In 1998 Claude P. Toze, a citizen of Benin, met Mathias Eguko, a Nigerian member of the Church living in the capital of Cotonou. Eguko shared with Toze the missionary discussions and a copy of the Book of Mormon in French. Sacrament meetings were first held at Eguko's home and later at the home of Bryan Ermatinger, an employee of the United States Embassy. In the meantime, war erupted in the Democratic Republic of the Congo in August 1998 and all non-Congolese missionaries were evacuated from that country. Among the evacuated was a missionary couple, Normand and Sharon Langevin. They were re-assigned to neighboring Benin for one month in September 1998. It was here that the Langevins taught the final discussions to and baptized Claude P. Toze on 4 October 1998. Toze was the first citizen of Benin to be baptized.

The First Presidency and Quorum of the Twelve assigned Benin to the Ivory Coast Abidjan Mission on 21 January 1999. Demoine A. and Joyce Findlay were the first of several missionary couples assigned to support Church members in both Togo and Benin and work for legalization of the Church in those two countries. They lived in Togo and periodically visited Benin.

On 23 January 2001, Verne and Kathleen Davis become the first missionary couple assigned to live in Benin full time. They continued the work begun previously by the Findlays to gain legalization of the Church in Benin, and they also gave support to Church members meeting in the capital of Cotonou.

The BYU Singers toured Benin in May 2001 and were so impressed with the members that they donated blue ties and blue dresses to be worn when legal recognition came. On 7 March 2003, after years of working with government officials, the Church finally received legal recognition. That Sunday the blue ties and dresses were worn in celebration. The following month four young missionaries, Reid Schellhous, Brandon J. Smith, Jean-Boscoh Kouassi, and Ambroise Gbahouo, were assigned to Benin.

Reorganized from the Ivory Coast Abidjan Mission to the Ghana Cape Coast Mission on 1 July 2005.
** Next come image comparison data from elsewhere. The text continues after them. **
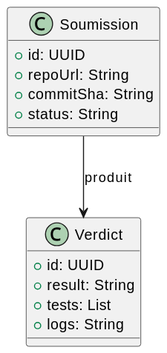
This is docs/Diagrams/Submissions/ms3-submissions-class.svg from reemslama/mini-projet-web, a PlantUML export, as it was before one commit. Source of this version:
```plantuml
@startuml
skinparam backgroundColor #FFFFFF
class Soumission {
  +id: UUID
  +repoUrl: String
  +commitSha: String
  +status: String
}

class Verdict {
  +id: UUID
  +result: String
  +tests: List
  +logs: String
}

Soumission --> Verdict : produit
@enduml
```
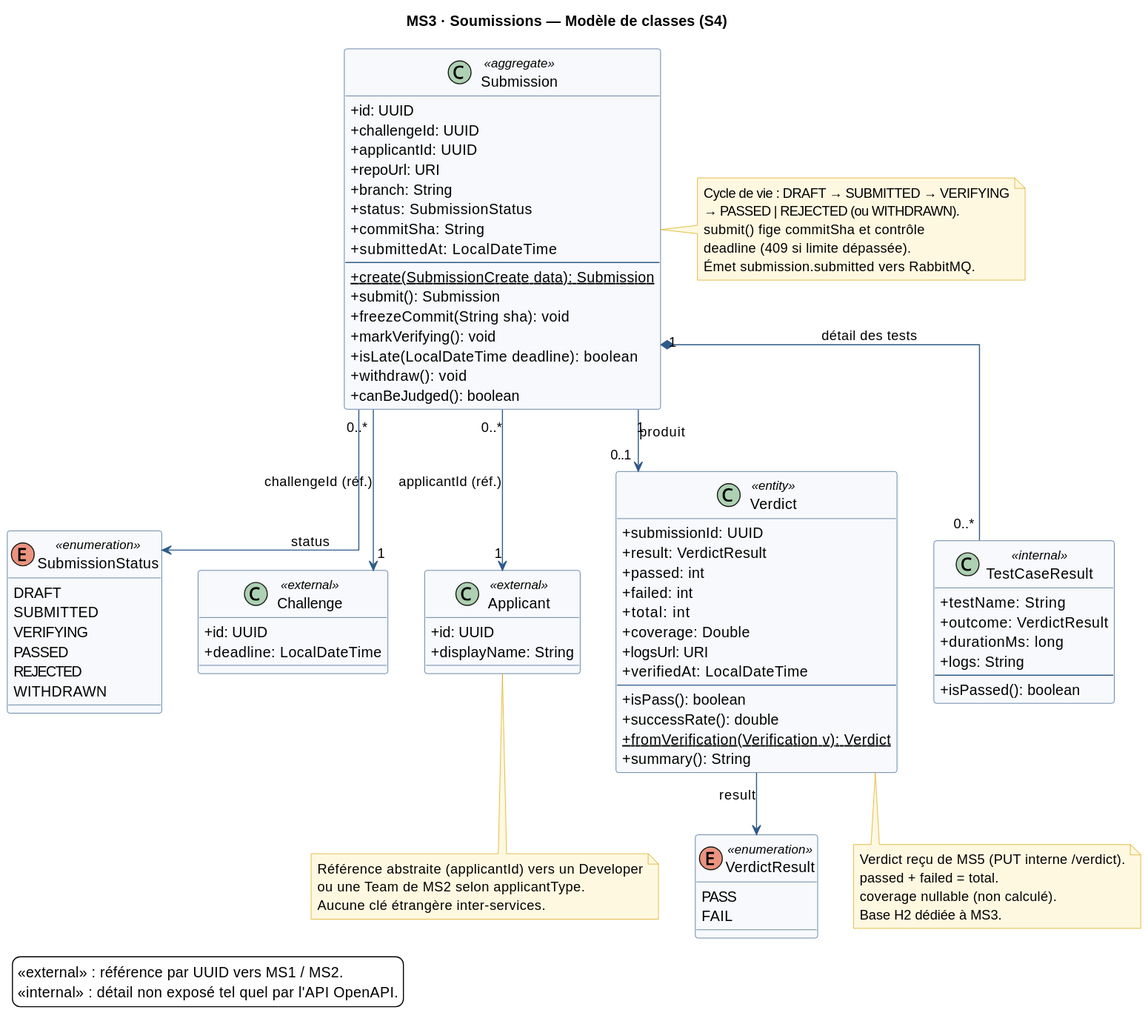
The same file after the commit.

What changed in the source:
```diff
@@ -1,18 +1,116 @@
 @startuml
+title MS3 · Soumissions — Modèle de classes (S4)
+
 skinparam backgroundColor #FFFFFF
-class Soumission {
-  +id: UUID
-  +repoUrl: String
-  +commitSha: String
-  +status: String
+skinparam classAttributeIconSize 0
+skinparam shadowing false
+skinparam linetype ortho
+skinparam ClassBackgroundColor #F7F9FC
+skinparam ClassBorderColor #2E5A88
+skinparam ArrowColor #2E5A88
+skinparam FontName Helvetica
+skinparam FontSize 12
+skinparam NoteBackgroundColor #FFF8E1
+skinparam NoteBorderColor #D9A400
+
+enum SubmissionStatus <<enumeration>> {
+  DRAFT
+  SUBMITTED
+  VERIFYING
+  PASSED
+  REJECTED
+  WITHDRAWN
 }
 
-class Verdict {
-  +id: UUID
-  +result: String
-  +tests: List
-  +logs: String
+enum VerdictResult <<enumeration>> {
+  PASS
+  FAIL
 }
 
-Soumission --> Verdict : produit
+class Challenge <<external>> {
+  +id: UUID
+  +deadline: LocalDateTime
+}
+
+class Applicant <<external>> {
+  +id: UUID
+  +displayName: String
+}
+
+class Submission <<aggregate>> {
+  +id: UUID
+  +challengeId: UUID
+  +applicantId: UUID
+  +repoUrl: URI
+  +branch: String
+  +status: SubmissionStatus
+  +commitSha: String
+  +submittedAt: LocalDateTime
+  --
+  +create(SubmissionCreate data): Submission {static}
+  +submit(): Submission
+  +freezeCommit(String sha): void
+  +markVerifying(): void
+  +isLate(LocalDateTime deadline): boolean
+  +withdraw(): void
+  +canBeJudged(): boolean
+}
+
+class Verdict <<entity>> {
+  +submissionId: UUID
+  +result: VerdictResult
+  +passed: int
+  +failed: int
+  +total: int
+  +coverage: Double
+  +logsUrl: URI
+  +verifiedAt: LocalDateTime
+  --
+  +isPass(): boolean
+  +successRate(): double
+  +fromVerification(Verification v): Verdict {static}
+  +summary(): String
+}
+
+class TestCaseResult <<internal>> {
+  +testName: String
+  +outcome: VerdictResult
+  +durationMs: long
+  +logs: String
+  --
+  +isPassed(): boolean
+}
+
+Submission "0..*" --> "1" Challenge : challengeId (réf.)
+Submission "0..*" --> "1" Applicant : applicantId (réf.)
+Submission "1" --> "0..1" Verdict : produit
+Submission "1" *-- "0..*" TestCaseResult : détail des tests
+Submission --> SubmissionStatus : status
+Verdict --> VerdictResult : result
+
+note right of Submission
+  Cycle de vie : DRAFT → SUBMITTED → VERIFYING
+  → PASSED | REJECTED (ou WITHDRAWN).
+  submit() fige commitSha et contrôle
+  deadline (409 si limite dépassée).
+  Émet submission.submitted vers RabbitMQ.
+end note
+
+note bottom of Verdict
+  Verdict reçu de MS5 (PUT interne /verdict).
+  passed + failed = total.
+  coverage nullable (non calculé).
+  Base H2 dédiée à MS3.
+end note
+
+note bottom of Applicant
+  Référence abstraite (applicantId) vers un Developer
+  ou une Team de MS2 selon applicantType.
+  Aucune clé étrangère inter-services.
+end note
+
+legend bottom left
+  <<external>> : référence par UUID vers MS1 / MS2.
+  <<internal>> : détail non exposé tel quel par l'API OpenAPI.
+end legend
 @enduml
```
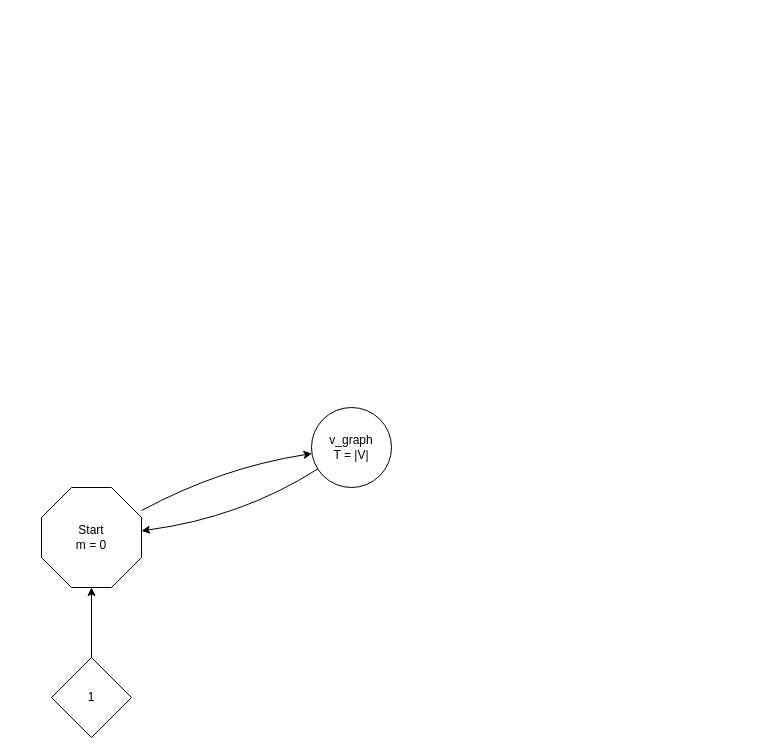
This is MaST/MaST.drawio from TSpeel/SNN-WPP, a draw.io file, before an edit. Source tidied: cells renumbered, new cells numbered last; positions are measured from the earlier drawing's top-left corner, leaving out a move shared by most shapes. Both pictures are drawn from the tidied source at 100%, with x=0, y=0 at pixel (41, 407).
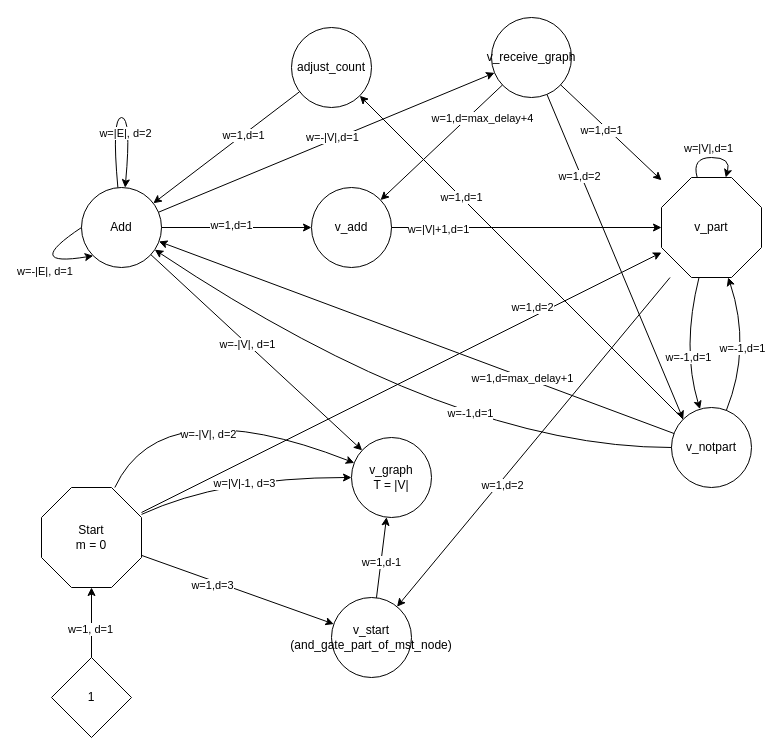
The same diagram, later.

Unchanged cells that the change refers to:
```xml
<mxCell id="3" value="Start&lt;div&gt;m = 0&lt;/div&gt;" style="whiteSpace=wrap;html=1;shape=mxgraph.basic.octagon2;align=center;verticalAlign=middle;dx=15;" parent="1" vertex="1">
  <mxGeometry y="80" width="100" height="100" as="geometry" />
</mxCell>
<mxCell id="4" style="endArrow=classic;html=1;rounded=0;" parent="1" edge="1" source="2" target="3">
  <mxGeometry relative="1" as="geometry" />
</mxCell>
```

Diff of the diagram source:
```diff
@@
+    <mxCell id="8" value="w=1, d=1" style="edgeLabel;html=1;align=center;verticalAlign=middle;" parent="4" vertex="1">
+      <mxGeometry x="-0.17" y="2" relative="1" as="geometry" />
+    </mxCell>
     <mxCell id="5" value="v_graph&lt;div&gt;T = |V|&lt;/div&gt;" style="ellipse;whiteSpace=wrap;html=1;" parent="1" vertex="1">
-      <mxGeometry x="270" width="80" height="80" as="geometry" />
+      <mxGeometry x="310" y="30" width="80" height="80" as="geometry" />
     </mxCell>
     <mxCell id="6" style="endArrow=classic;html=1;rounded=0;curved=1;" parent="1" edge="1" source="3" target="5">
       <mxGeometry relative="1" as="geometry">
         <Array as="points">
-          <mxPoint x="180" y="60" />
+          <mxPoint x="120" y="-20" />
         </Array>
       </mxGeometry>
     </mxCell>
-    <mxCell id="7" style="endArrow=classic;html=1;rounded=0;curved=1;" parent="1" edge="1" source="5" target="3">
-      <mxGeometry relative="1" as="geometry">
-        <Array as="points">
-          <mxPoint x="200" y="110" />
-        </Array>
-      </mxGeometry>
-    </mxCell>
+    <mxCell id="9" value="w=-|V|, d=2" style="edgeLabel;html=1;align=center;verticalAlign=middle;" parent="6" vertex="1">
+      <mxGeometry x="0.08" y="-26" relative="1" as="geometry">
+        <mxPoint x="-1" as="offset" />
+      </mxGeometry>
+    </mxCell>
+    <mxCell id="10" value="v_add" style="ellipse;whiteSpace=wrap;html=1;" parent="1" vertex="1">
+      <mxGeometry x="270" y="-220" width="80" height="80" as="geometry" />
+    </mxCell>
+    <mxCell id="11" value="v_notpart" style="ellipse;whiteSpace=wrap;html=1;" parent="1" vertex="1">
+      <mxGeometry x="630" width="80" height="80" as="geometry" />
+    </mxCell>
+    <mxCell id="12" value="v_part" style="whiteSpace=wrap;html=1;shape=mxgraph.basic.octagon2;align=center;verticalAlign=middle;dx=15;" parent="1" vertex="1">
+      <mxGeometry x="620" y="-230" width="100" height="100" as="geometry" />
+    </mxCell>
+    <mxCell id="13" style="endArrow=classic;html=1;rounded=0;curved=1;" parent="1" edge="1" source="12" target="11">
+      <mxGeometry relative="1" as="geometry">
+        <Array as="points">
+          <mxPoint x="640" y="-60" />
+        </Array>
+      </mxGeometry>
+    </mxCell>
+    <mxCell id="14" value="w=-1,d=1" style="edgeLabel;html=1;align=center;verticalAlign=middle;" parent="13" vertex="1">
+      <mxGeometry x="0.22" y="4" relative="1" as="geometry" />
+    </mxCell>
+    <mxCell id="15" style="endArrow=classic;html=1;rounded=0;curved=1;" parent="1" edge="1" source="11" target="12">
+      <mxGeometry relative="1" as="geometry">
+        <Array as="points">
+          <mxPoint x="710" y="-60" />
+        </Array>
+      </mxGeometry>
+    </mxCell>
+    <mxCell id="16" value="w=-1,d=1" style="edgeLabel;html=1;align=center;verticalAlign=middle;" parent="15" vertex="1">
+      <mxGeometry x="-0.09" y="9" relative="1" as="geometry" />
+    </mxCell>
+    <mxCell id="17" value="v_start&lt;div&gt;(and_gate_part_of_mst_node)&lt;/div&gt;" style="ellipse;whiteSpace=wrap;html=1;" parent="1" vertex="1">
+      <mxGeometry x="290" y="190" width="80" height="80" as="geometry" />
+    </mxCell>
+    <mxCell id="18" style="endArrow=classic;html=1;rounded=0;" parent="1" edge="1" source="3" target="17">
+      <mxGeometry relative="1" as="geometry" />
+    </mxCell>
+    <mxCell id="19" value="w=1,d=3" style="edgeLabel;html=1;align=center;verticalAlign=middle;" parent="18" vertex="1">
+      <mxGeometry x="-0.26" y="-4" relative="1" as="geometry" />
+    </mxCell>
+    <mxCell id="20" style="endArrow=classic;html=1;rounded=0;" parent="1" edge="1" source="12" target="17">
+      <mxGeometry relative="1" as="geometry" />
+    </mxCell>
+    <mxCell id="21" value="w=1,d=2" style="edgeLabel;html=1;align=center;verticalAlign=middle;" parent="20" vertex="1">
+      <mxGeometry x="0.25" y="3" relative="1" as="geometry" />
+    </mxCell>
+    <mxCell id="22" value="Add" style="ellipse;whiteSpace=wrap;html=1;" parent="1" vertex="1">
+      <mxGeometry x="40" y="-220" width="80" height="80" as="geometry" />
+    </mxCell>
+    <mxCell id="23" style="endArrow=classic;html=1;rounded=0;" parent="1" edge="1" source="22" target="10">
+      <mxGeometry relative="1" as="geometry" />
+    </mxCell>
+    <mxCell id="24" value="w=1,d=1" style="edgeLabel;html=1;align=center;verticalAlign=middle;" parent="23" vertex="1">
+      <mxGeometry x="-0.08" y="3" relative="1" as="geometry" />
+    </mxCell>
+    <mxCell id="25" style="endArrow=classic;html=1;rounded=0;" parent="1" edge="1" source="22" target="5">
+      <mxGeometry relative="1" as="geometry" />
+    </mxCell>
+    <mxCell id="26" value="w=-|V|, d=1" style="edgeLabel;html=1;align=center;verticalAlign=middle;" parent="25" vertex="1">
+      <mxGeometry x="-0.09" relative="1" as="geometry" />
+    </mxCell>
+    <mxCell id="27" style="endArrow=classic;html=1;rounded=0;" parent="1" edge="1" source="17" target="5">
+      <mxGeometry relative="1" as="geometry" />
+    </mxCell>
+    <mxCell id="28" value="w=1,d-1" style="edgeLabel;html=1;align=center;verticalAlign=middle;" parent="27" vertex="1">
+      <mxGeometry x="-0.11" relative="1" as="geometry" />
+    </mxCell>
+    <mxCell id="29" style="endArrow=classic;html=1;rounded=0;" parent="1" edge="1" source="10" target="12">
+      <mxGeometry relative="1" as="geometry" />
+    </mxCell>
+    <mxCell id="30" value="w=|V|+1,d=1" style="edgeLabel;html=1;align=center;verticalAlign=middle;" parent="29" vertex="1">
+      <mxGeometry x="-0.66" y="-1" relative="1" as="geometry" />
+    </mxCell>
+    <mxCell id="31" style="endArrow=classic;html=1;rounded=0;" parent="1" edge="1" source="11" target="22">
+      <mxGeometry relative="1" as="geometry" />
+    </mxCell>
+    <mxCell id="32" value="w=1,d=max_delay+1" style="edgeLabel;html=1;align=center;verticalAlign=middle;" parent="31" vertex="1">
+      <mxGeometry x="-0.39" relative="1" as="geometry">
+        <mxPoint x="5" y="3" as="offset" />
+      </mxGeometry>
+    </mxCell>
+    <mxCell id="33" style="endArrow=classic;html=1;rounded=0;curved=1;exitX=0;exitY=0.5;exitDx=0;exitDy=0;entryX=0;entryY=1;entryDx=0;entryDy=0;" parent="1" edge="1" source="22" target="22">
+      <mxGeometry relative="1" as="geometry">
+        <Array as="points">
+          <mxPoint x="-20" y="-140" />
+        </Array>
+      </mxGeometry>
+    </mxCell>
+    <mxCell id="34" value="w=-|E|, d=1&amp;nbsp;" style="edgeLabel;html=1;align=center;verticalAlign=middle;" parent="33" vertex="1">
+      <mxGeometry x="0.33" y="-7" relative="1" as="geometry" />
+    </mxCell>
+    <mxCell id="35" style="endArrow=classic;html=1;rounded=0;curved=1;elbow=vertical;" parent="1" edge="1" source="22" target="22">
+      <mxGeometry relative="1" as="geometry">
+        <Array as="points">
+          <mxPoint x="80" y="-290" />
+        </Array>
+      </mxGeometry>
+    </mxCell>
+    <mxCell id="36" value="w=|E|, d=2" style="edgeLabel;html=1;align=center;verticalAlign=middle;" parent="35" vertex="1">
+      <mxGeometry x="0.32" y="-5" relative="1" as="geometry" />
+    </mxCell>
+    <mxCell id="37" value="adjust_count" style="ellipse;whiteSpace=wrap;html=1;" parent="1" vertex="1">
+      <mxGeometry x="250" y="-380" width="80" height="80" as="geometry" />
+    </mxCell>
+    <mxCell id="38" style="endArrow=classic;html=1;rounded=0;" parent="1" edge="1" source="37" target="22">
+      <mxGeometry relative="1" as="geometry" />
+    </mxCell>
+    <mxCell id="39" value="w=1,d=1" style="edgeLabel;html=1;align=center;verticalAlign=middle;" parent="38" vertex="1">
+      <mxGeometry x="-0.23" relative="1" as="geometry" />
+    </mxCell>
+    <mxCell id="40" value="v_receive_graph" style="ellipse;whiteSpace=wrap;html=1;" parent="1" vertex="1">
+      <mxGeometry x="450" y="-390" width="80" height="80" as="geometry" />
+    </mxCell>
+    <mxCell id="41" style="endArrow=classic;html=1;rounded=0;curved=1;" parent="1" edge="1" source="3" target="5">
+      <mxGeometry relative="1" as="geometry">
+        <Array as="points">
+          <mxPoint x="180" y="70" />
+        </Array>
+      </mxGeometry>
+    </mxCell>
+    <mxCell id="42" value="w=|V|-1, d=3" style="edgeLabel;html=1;align=center;verticalAlign=middle;" parent="41" vertex="1">
+      <mxGeometry x="0.24" y="-2" relative="1" as="geometry">
+        <mxPoint x="-24" y="3" as="offset" />
+      </mxGeometry>
+    </mxCell>
+    <mxCell id="43" style="endArrow=classic;html=1;rounded=0;" parent="1" edge="1" source="22" target="40">
+      <mxGeometry relative="1" as="geometry" />
+    </mxCell>
+    <mxCell id="44" value="w=-|V|,d=1" style="edgeLabel;html=1;align=center;verticalAlign=middle;" parent="43" vertex="1">
+      <mxGeometry x="0.32" y="-1" relative="1" as="geometry">
+        <mxPoint x="-49" y="16" as="offset" />
+      </mxGeometry>
+    </mxCell>
+    <mxCell id="45" style="endArrow=classic;html=1;rounded=0;curved=1;elbow=vertical;" parent="1" edge="1" source="12" target="12">
+      <mxGeometry relative="1" as="geometry">
+        <Array as="points">
+          <mxPoint x="650" y="-250" />
+        </Array>
+      </mxGeometry>
+    </mxCell>
+    <mxCell id="46" value="w=|V|,d=1" style="edgeLabel;html=1;align=center;verticalAlign=middle;" parent="45" vertex="1">
+      <mxGeometry x="0.16" y="-6" relative="1" as="geometry">
+        <mxPoint x="-10" y="-16" as="offset" />
+      </mxGeometry>
+    </mxCell>
+    <mxCell id="47" style="endArrow=classic;html=1;rounded=0;" parent="1" edge="1" source="3" target="12">
+      <mxGeometry relative="1" as="geometry" />
+    </mxCell>
+    <mxCell id="48" value="w=1,d=2" style="edgeLabel;html=1;align=center;verticalAlign=middle;" parent="47" vertex="1">
+      <mxGeometry x="0.65" y="3" relative="1" as="geometry">
+        <mxPoint x="-37" y="12" as="offset" />
+      </mxGeometry>
+    </mxCell>
+    <mxCell id="49" style="endArrow=classic;html=1;rounded=0;" parent="1" edge="1" source="40" target="12">
+      <mxGeometry relative="1" as="geometry" />
+    </mxCell>
+    <mxCell id="50" value="w=1,d=1" style="edgeLabel;html=1;align=center;verticalAlign=middle;" parent="49" vertex="1">
+      <mxGeometry x="-0.13" y="-5" relative="1" as="geometry" />
+    </mxCell>
+    <mxCell id="51" style="endArrow=classic;html=1;rounded=0;entryX=0;entryY=0;entryDx=0;entryDy=0;" parent="1" edge="1" source="40" target="11">
+      <mxGeometry relative="1" as="geometry" />
+    </mxCell>
+    <mxCell id="52" value="w=1,d=2" style="edgeLabel;html=1;align=center;verticalAlign=middle;" parent="51" vertex="1">
+      <mxGeometry x="-0.5" y="-2" relative="1" as="geometry" />
+    </mxCell>
+    <mxCell id="53" style="endArrow=classic;html=1;rounded=0;curved=1;" parent="1" edge="1" source="11" target="22">
+      <mxGeometry relative="1" as="geometry">
+        <Array as="points">
+          <mxPoint x="410" y="40" />
+        </Array>
+      </mxGeometry>
+    </mxCell>
+    <mxCell id="54" value="w=-1,d=1" style="edgeLabel;html=1;align=center;verticalAlign=middle;" parent="53" vertex="1">
+      <mxGeometry x="-0.3" y="-35" relative="1" as="geometry" />
+    </mxCell>
+    <mxCell id="55" style="endArrow=classic;html=1;rounded=0;" parent="1" edge="1" source="11" target="37">
+      <mxGeometry relative="1" as="geometry" />
+    </mxCell>
+    <mxCell id="56" value="w=1,d=1" style="edgeLabel;html=1;align=center;verticalAlign=middle;" parent="55" vertex="1">
+      <mxGeometry x="0.5" y="2" relative="1" as="geometry">
+        <mxPoint x="22" y="19" as="offset" />
+      </mxGeometry>
+    </mxCell>
+    <mxCell id="57" style="endArrow=classic;html=1;rounded=0;" parent="1" edge="1" source="40" target="10">
+      <mxGeometry relative="1" as="geometry" />
+    </mxCell>
+    <mxCell id="58" value="w=1,d=max_delay+4" style="edgeLabel;html=1;align=center;verticalAlign=middle;" parent="57" vertex="1">
+      <mxGeometry x="-0.27" y="1" relative="1" as="geometry">
+        <mxPoint x="23" y="-10" as="offset" />
+      </mxGeometry>
+    </mxCell>
```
Sources: Ivory Coast Abidjan Mission, Manuscript history and historical reports, Church Archives; "Sunday School Group in Benin Prepares Way for Legal Status," Church News, 31 May 2003; "Ties, dresses help celebrate legal recognition," Church News, 21 June 2003; Claude P. Toze as told to Peggy Proctor, "First Member in Benin Africa," Meridian Magazine, 21 Dec 2003; Verne and Kathleen Davis, Telephone conversation, 7 May 2004.